(Excerpts from a dataset)
┌────────

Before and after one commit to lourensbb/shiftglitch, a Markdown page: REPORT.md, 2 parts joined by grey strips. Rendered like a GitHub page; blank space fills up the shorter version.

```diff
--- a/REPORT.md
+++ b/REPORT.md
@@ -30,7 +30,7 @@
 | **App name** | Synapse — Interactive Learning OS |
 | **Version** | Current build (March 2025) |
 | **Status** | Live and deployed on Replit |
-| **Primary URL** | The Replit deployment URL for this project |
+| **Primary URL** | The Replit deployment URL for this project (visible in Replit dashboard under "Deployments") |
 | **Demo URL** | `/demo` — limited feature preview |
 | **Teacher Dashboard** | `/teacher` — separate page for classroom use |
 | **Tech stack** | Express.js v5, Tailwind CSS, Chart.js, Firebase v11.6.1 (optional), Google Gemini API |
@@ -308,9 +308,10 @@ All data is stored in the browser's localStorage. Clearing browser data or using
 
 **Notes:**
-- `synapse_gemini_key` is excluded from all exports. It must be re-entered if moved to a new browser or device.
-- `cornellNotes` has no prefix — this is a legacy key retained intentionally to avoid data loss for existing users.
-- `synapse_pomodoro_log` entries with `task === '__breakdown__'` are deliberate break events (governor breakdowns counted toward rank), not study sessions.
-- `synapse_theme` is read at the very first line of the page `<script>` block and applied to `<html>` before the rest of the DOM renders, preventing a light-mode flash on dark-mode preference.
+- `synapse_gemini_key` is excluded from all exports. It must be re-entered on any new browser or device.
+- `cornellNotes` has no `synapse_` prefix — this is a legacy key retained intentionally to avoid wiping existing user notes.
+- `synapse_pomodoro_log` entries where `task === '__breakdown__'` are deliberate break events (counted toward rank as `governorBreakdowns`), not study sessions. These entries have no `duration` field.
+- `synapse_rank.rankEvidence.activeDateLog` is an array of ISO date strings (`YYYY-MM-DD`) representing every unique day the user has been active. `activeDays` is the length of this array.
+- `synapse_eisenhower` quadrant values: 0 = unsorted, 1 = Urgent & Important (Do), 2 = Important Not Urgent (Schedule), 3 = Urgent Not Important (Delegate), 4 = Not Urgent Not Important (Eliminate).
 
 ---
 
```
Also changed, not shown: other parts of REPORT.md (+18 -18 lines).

└────────

Show me all lines in the records that contain "Replit".

#### TASK RESULT
 | **Status** | Live and deployed on Replit |
-| **Primary URL** | The Replit deployment URL for this project |
+| **Primary URL** | The Replit deployment URL for this project (visible in Replit dashboard under "Deployments") |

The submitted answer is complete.